On January 20, 2021, Australia's human rights record was put under the United Nations' microscope.
Our treatment of Indigenous communities, asylum seekers and violence against women topped the list of global concerns during the five-yearly review, where other nations were able to ask questions and make recommendations for improvement.
And among the questions asked of us by other nations, were a number about Australia's age of criminal responsibility.
Currently, it is 10.
Watch: A child psychologist explains why children aren't held responsible for their crimes, in documentary The Bulger Killers: Was Justice Done? Post continues below video.
In Australia, children as young as 10 can be held criminally responsible for their actions. They can be arrested by police, remanded in custody, convicted by courts and jailed.
Thirty-one UN member states have called on Australia to lift the age, an increase in international pressure.
Among the nations to raise the issue were Canada, Germany, France, Italy, Greece, Sweden, Spain, Poland, Portugal and Mexico.

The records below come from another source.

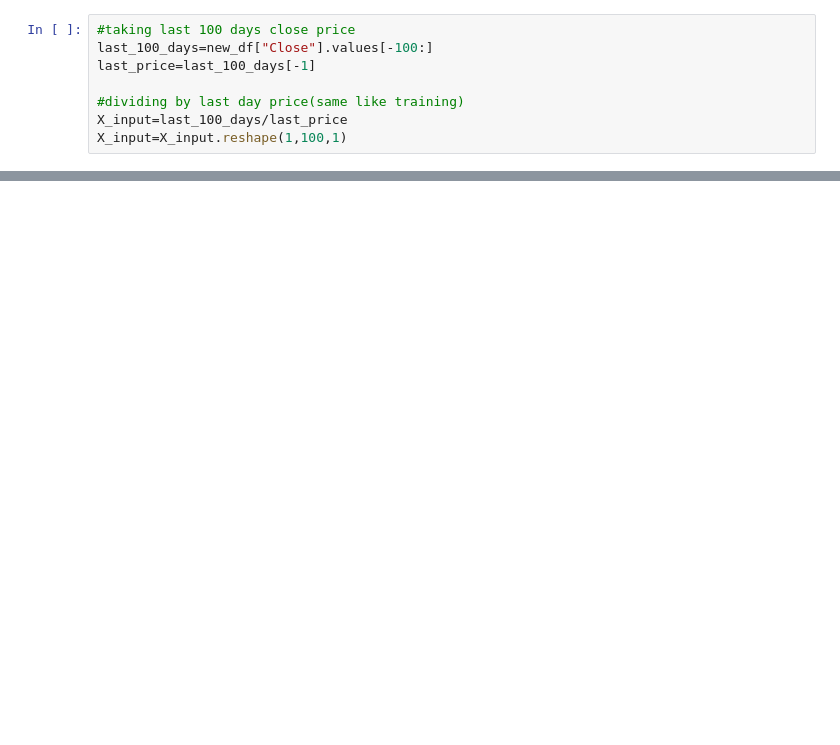
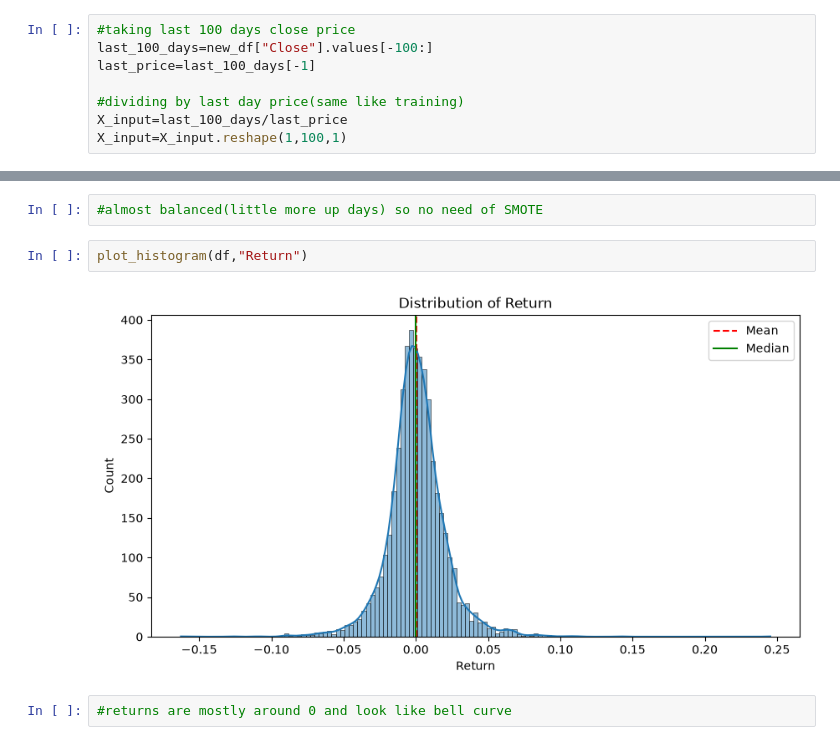
Before and after one commit to Eshwaranand26/SmartStock, a Jupyter notebook: SmartStock.ipynb, the cells around one changed output, grey strips where cells are left out. Cells and saved outputs as stored; diff of their text form; blank space fills up the shorter version.

```diff
--- a/SmartStock.ipynb
+++ b/SmartStock.ipynb
@@ -565,0 +712,8 @@ To do:
+# %%
+#almost balanced(little more up days) so no need of SMOTE
+# %%
+plot_histogram(df,"Return")
+# %% [output]
+[figure, added]
+# %%
+#returns are mostly around 0 and look like bell curve
```
Also changed, not shown: parts of 152 cells of this notebook, 6 other files.
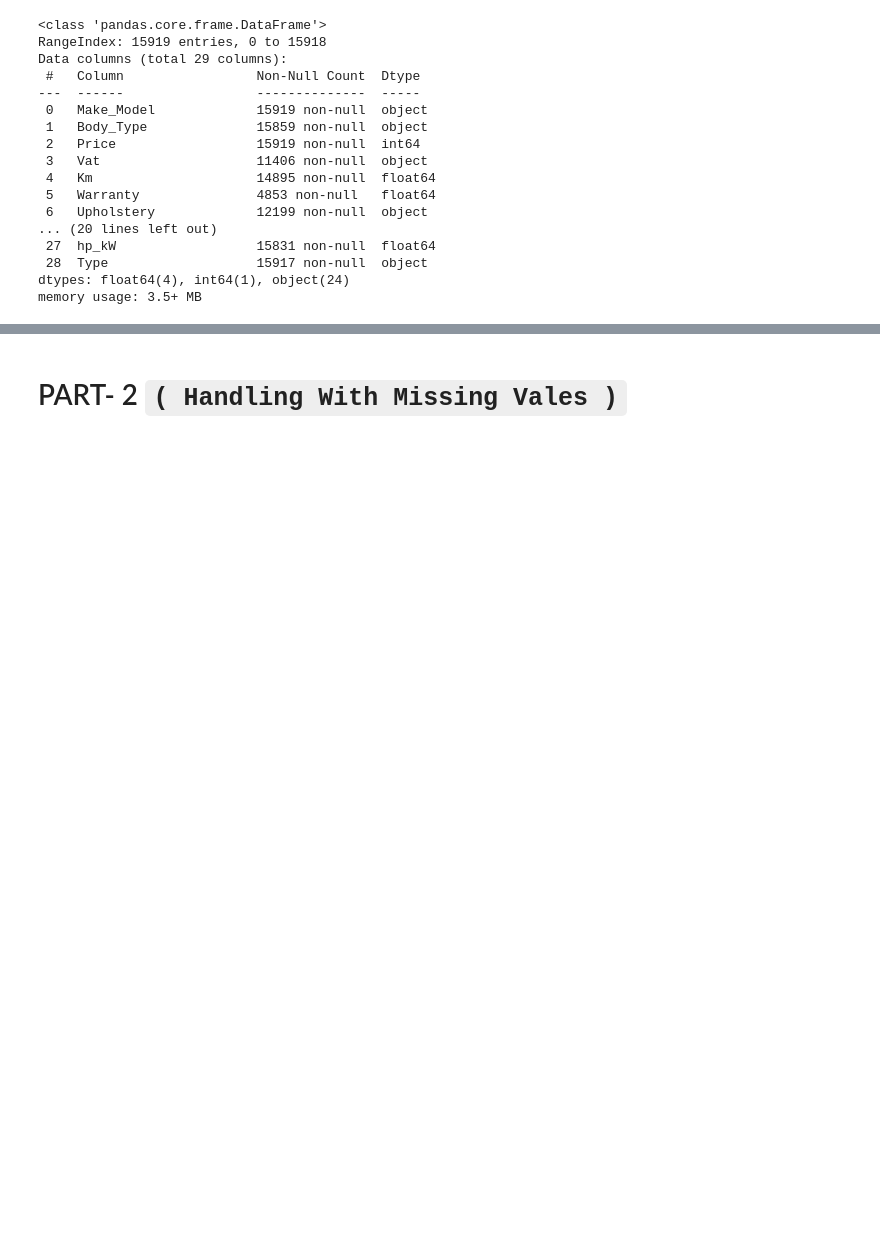
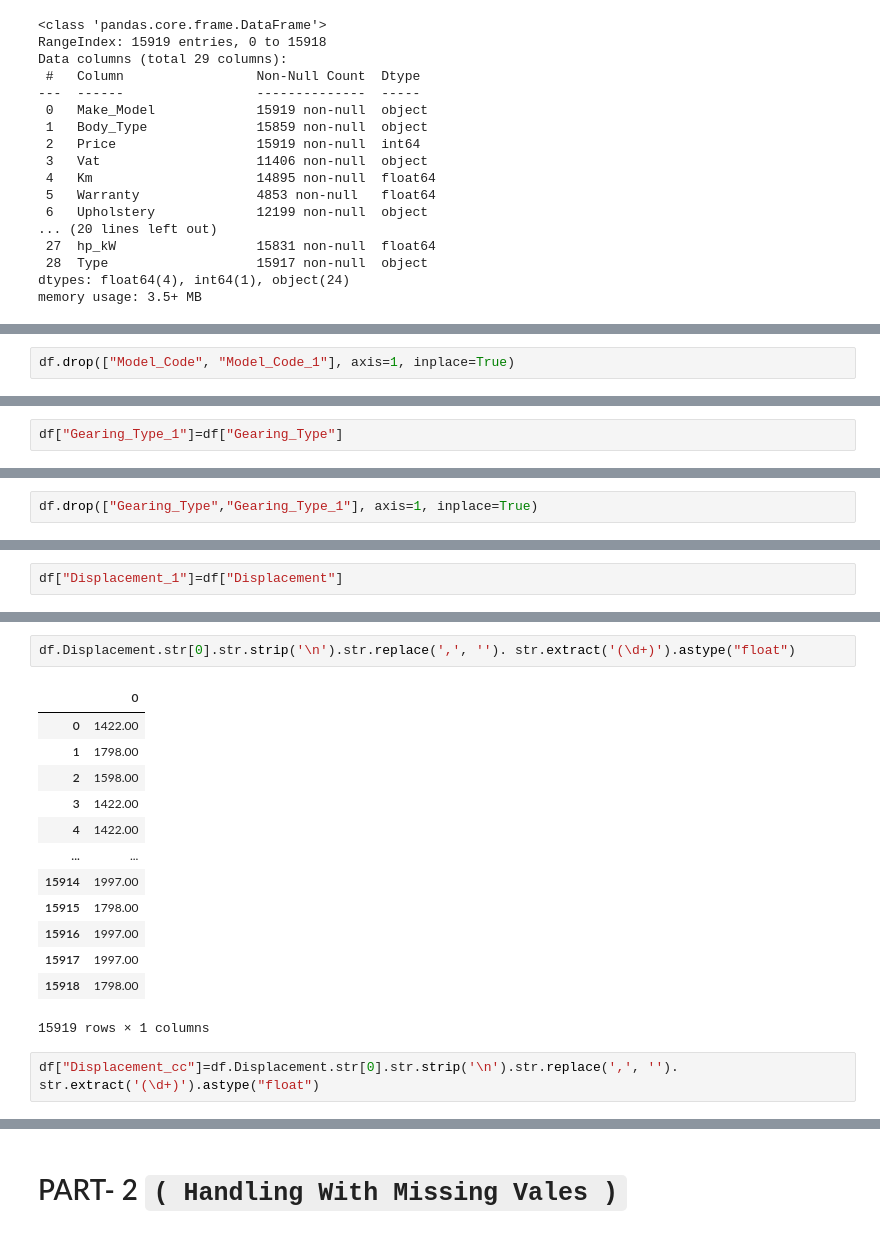
Before and after one commit to MK2709/DS11-assigments, a Jupyter notebook: DAwPy_Capstone_Project_(AutoScout)_Part1(DataCleaning)_D1461_Metin.ipynb, the cells around one changed output, grey strips where cells are left out. Drawn from its saved outputs; the diff is of its cells as text; blank space fills up the shorter version.

```diff
--- a/DAwPy_Capstone_Project_(AutoScout)_Part1(DataCleaning)_D1461_Metin.ipynb
+++ b/DAwPy_Capstone_Project_(AutoScout)_Part1(DataCleaning)_D1461_Metin.ipynb
@@ -2229,0 +2510,2 @@ memory usage: 3.5+ MB
+# %%
+df.drop(["Model_Code", "Model_Code_1"], axis=1, inplace=True)
@@ -2229,0 +2534,2 @@ memory usage: 3.5+ MB
+# %%
+df["Gearing_Type_1"]=df["Gearing_Type"]
@@ -2229,0 +2570,2 @@ memory usage: 3.5+ MB
+# %%
+df.drop(["Gearing_Type","Gearing_Type_1"], axis=1, inplace=True)
@@ -2229,0 +2594,2 @@ memory usage: 3.5+ MB
+# %%
+df["Displacement_1"]=df["Displacement"]
@@ -2229,0 +2631,18 @@ memory usage: 3.5+ MB
+# %%
+df.Displacement.str[0].str.strip('\n').str.replace(',', ''). str.extract('(\d+)').astype("float")
+# %% [output]
+|  | 0 |
+| 0 | 1422.00 |
+| 1 | 1798.00 |
+| 2 | 1598.00 |
+| 3 | 1422.00 |
+| 4 | 1422.00 |
+| ... | ... |
+| 15914 | 1997.00 |
+| 15915 | 1798.00 |
+| 15916 | 1997.00 |
+| 15917 | 1997.00 |
+| 15918 | 1798.00 |
+15919 rows × 1 columns
+# %%
+df["Displacement_cc"]=df.Displacement.str[0].str.strip('\n').str.replace(',', ''). str.extract('(\d+)').astype("float")
```
Also changed, not shown: parts of 94 cells of this notebook.
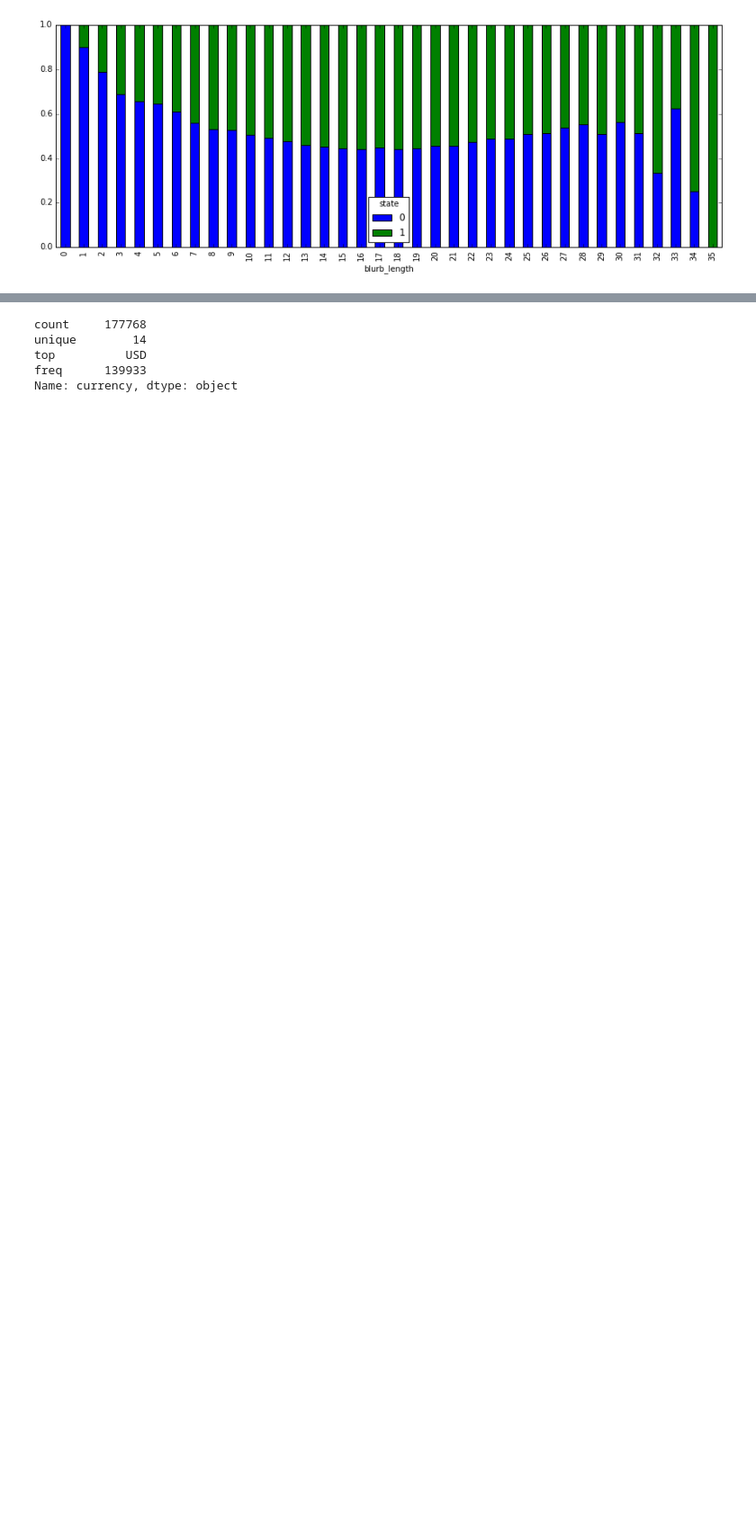
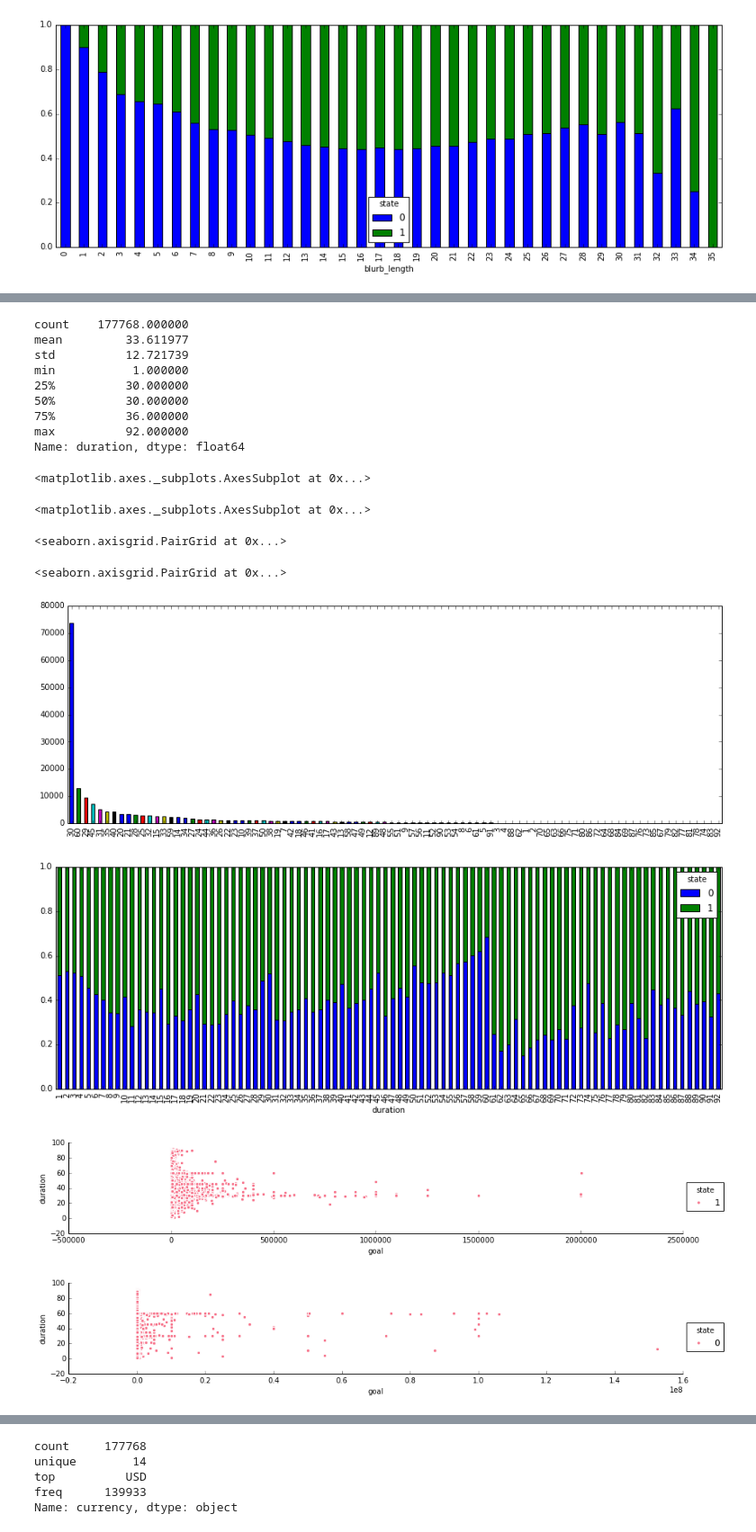
Before and after one commit to jaeeolma/ties445, a Jupyter notebook: Data exploration.ipynb, the cells around one changed output, grey strips where cells are left out. Shown at 90% size. Drawn from its saved outputs; the diff is of its cells as text; code cells hidden in the pictures; blank space fills up the shorter version.

```diff
--- a/Data exploration.ipynb
+++ b/Data exploration.ipynb
@@ -175,0 +222,28 @@ Name: blurb_length, dtype: float64
+# %%
+df.duration.describe()
+
+df.duration.value_counts().plot.bar(figsize=(15,5))
+
+pd.crosstab(train_df.duration, train_df.state, normalize="index").plot.bar(figsize=(15,5),stacked=True)
+
+# goal vs. duration is successful and failed projects
+sns.pairplot(df[df.state == 1], x_vars=['goal'], y_vars=['duration'], hue='state', palette='husl', aspect=5)
+sns.pairplot(df[df.state == 0], x_vars=['goal'], y_vars=['duration'], hue='state', palette='husl', aspect=5)
+# %% [output]
+count    177768.000000
+mean         33.611977
+std          12.721739
+min           1.000000
+25%          30.000000
+50%          30.000000
+75%          36.000000
+max          92.000000
+Name: duration, dtype: float64
+<matplotlib.axes._subplots.AxesSubplot at 0x...>
+<matplotlib.axes._subplots.AxesSubplot at 0x...>
+<seaborn.axisgrid.PairGrid at 0x...>
+<seaborn.axisgrid.PairGrid at 0x...>
+[figure, added]
+[figure, added]
+[figure, added]
+[figure, added]
```
Also changed, not shown: parts of 42 cells of this notebook.
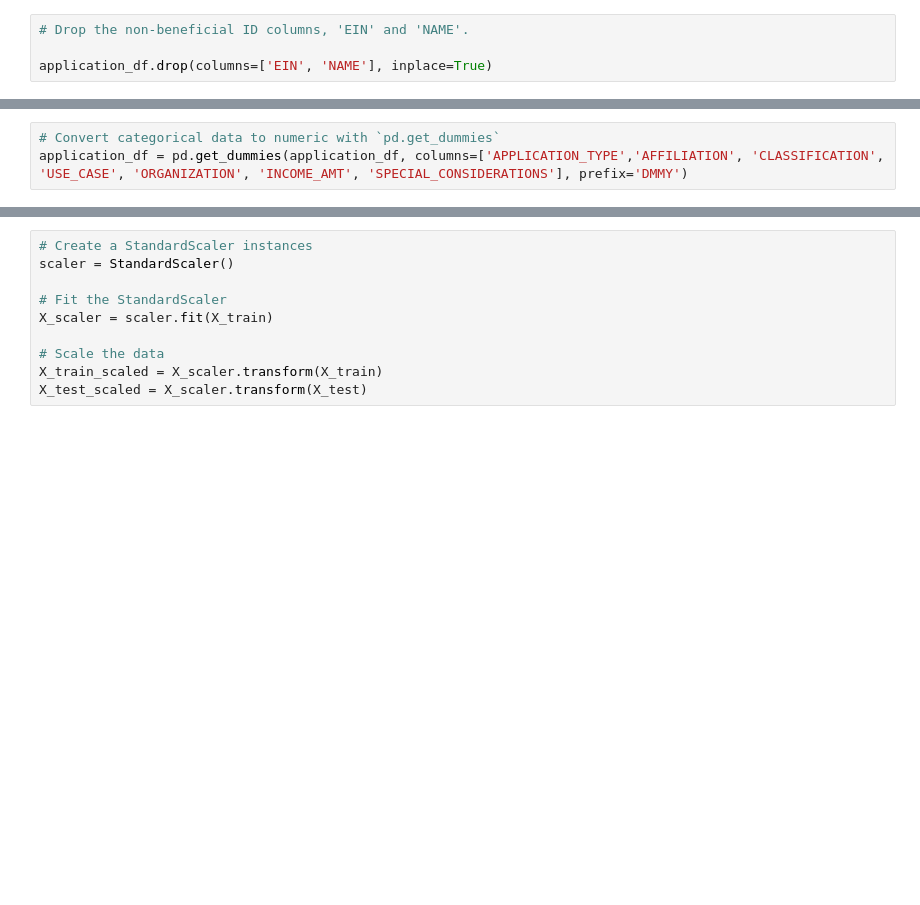
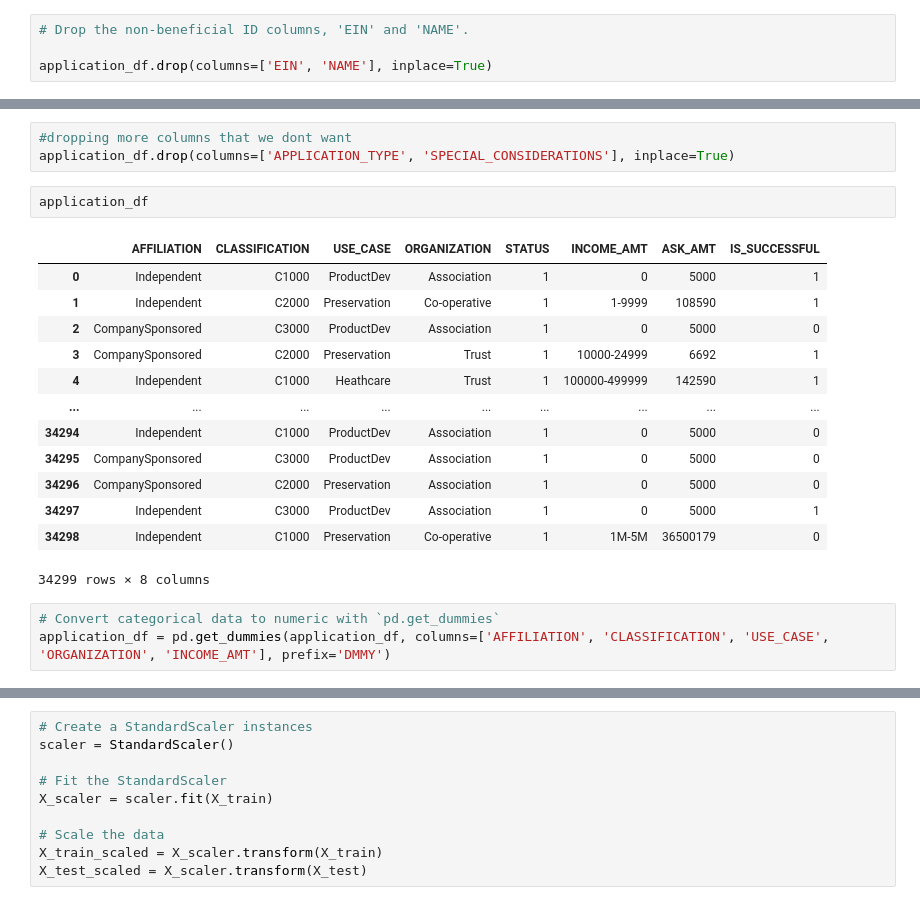
Before and after one commit to adnafarah/deep_learning, a Jupyter notebook: AlphabetSoupCharity_Optimzation.ipynb, the cells around one changed output, grey strips where cells are left out. Cells and saved outputs as stored; diff of their text form; blank space fills up the shorter version.

```diff
--- a/AlphabetSoupCharity_Optimzation.ipynb
+++ b/AlphabetSoupCharity_Optimzation.ipynb
@@ -91,7 +162,26 @@ C2100     1883
 Name: CLASSIFICATION, dtype: int64
+# %%
+#dropping more columns that we dont want
+application_df.drop(columns=['APPLICATION_TYPE', 'SPECIAL_CONSIDERATIONS'], inplace=True)
+# %%
+application_df
+# %% [output]
+|  | AFFILIATION | CLASSIFICATION | USE_CASE | ORGANIZATION | STATUS | INCOME_AMT | ASK_AMT | IS_SUCCESSFUL |
+| 0 | Independent | C1000 | ProductDev | Association | 1 | 0 | 5000 | 1 |
+| 1 | Independent | C2000 | Preservation | Co-operative | 1 | 1-9999 | 108590 | 1 |
+| 2 | CompanySponsored | C3000 | ProductDev | Association | 1 | 0 | 5000 | 0 |
+| 3 | CompanySponsored | C2000 | Preservation | Trust | 1 | 10000-24999 | 6692 | 1 |
+| 4 | Independent | C1000 | Heathcare | Trust | 1 | 100000-499999 | 142590 | 1 |
+| ... | ... | ... | ... | ... | ... | ... | ... | ... |
+| 34294 | Independent | C1000 | ProductDev | Association | 1 | 0 | 5000 | 0 |
+| 34295 | CompanySponsored | C3000 | ProductDev | Association | 1 | 0 | 5000 | 0 |
+| 34296 | CompanySponsored | C2000 | Preservation | Association | 1 | 0 | 5000 | 0 |
+| 34297 | Independent | C3000 | ProductDev | Association | 1 | 0 | 5000 | 1 |
+| 34298 | Independent | C1000 | Preservation | Co-operative | 1 | 1M-5M | 36500179 | 0 |
+34299 rows × 8 columns
 # %%
 # Convert categorical data to numeric with `pd.get_dummies`
-application_df = pd.get_dummies(application_df, columns=['APPLICATION_TYPE','AFFILIATION', 'CLASSIFICATION', 'USE_CASE', 'ORGANIZATION', 'INCOME_AMT', 'SPECIAL_CONSIDERATIONS'], prefix='DMMY')
+application_df = pd.get_dummies(application_df, columns=['AFFILIATION', 'CLASSIFICATION', 'USE_CASE', 'ORGANIZATION', 'INCOME_AMT'], prefix='DMMY')
 # %%
 application_df
 # %% [output]
```
Also changed, not shown: parts of 17 cells of this notebook, 5 other files.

The Australian Government has set up a working group to look into it, but in 2020 the group delayed its response until later this year.
The age of criminal responsibility.
In 2019, the UN Committee on the Rights of the Child recommended 14 years as the minimum age of criminal responsibility.
Australia's age - 10 - is out of step with most European countries. While the United Kingdom also has a minimum age of 10, most European nations have a minimum age of 14 years or higher.
Currently, Australia operates under a 'doli incapax' presumption, which means the law presumes a child under the age of 14 does not possess the knowledge required to have criminal intent, the Law Council of Australia states.
However, the president of the council, Pauline Wright, told ABC doli incapax had led to "huge inconsistences" and left children disadvantaged.
Although there is hope for consensus, it would be up to each state and territory to decide whether to increase the age.
The ACT has already committed to doing so, breaking ranks from the rest of the country.
Raising the age is included as a priority area of reform in the ACT Labor-Greens parliamentary and governing agreement, released in November 2020.